RECORDS PROVIDED ->
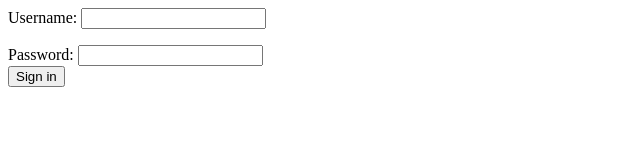
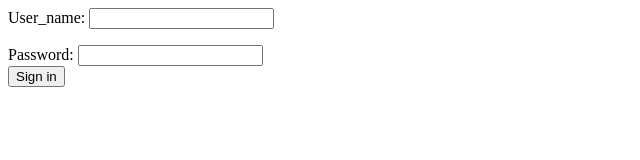
Before and after one commit to ravi98854/static-website, a plain HTML site: page index.html in a window 1280 px wide. Shown: the full height of the page, 0-640 px from the left. Drawn offline with Linux system fonts and the light colour scheme.

Commit message:
Update index.html
changed username

```diff
--- a/index.html
+++ b/index.html
@@ -1,6 +1,6 @@
 <div>
-    <label for="username">Username:</label>
-    <input type="text" id="username" name="username">
+    <label for="user_name">User_name:</label>
+    <input type="text" id="user_name" name="user_name">
 </div>
 <p></p>
 <div>
```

WHAT THE EXERCISE ASKS ->
Omit the pictures and repeat the rest of the listing verbatim.

ANSWER SPACE ->
Before and after one commit to ravi98854/static-website, a plain HTML site: page index.html in a window 1280 px wide. Shown: the full height of the page, 0-640 px from the left. Drawn offline with Linux system fonts and the light colour scheme.

Commit message:
Update index.html
changed username

```diff
--- a/index.html
+++ b/index.html
@@ -1,6 +1,6 @@
 <div>
-    <label for="username">Username:</label>
-    <input type="text" id="username" name="username">
+    <label for="user_name">User_name:</label>
+    <input type="text" id="user_name" name="user_name">
 </div>
 <p></p>
 <div>
```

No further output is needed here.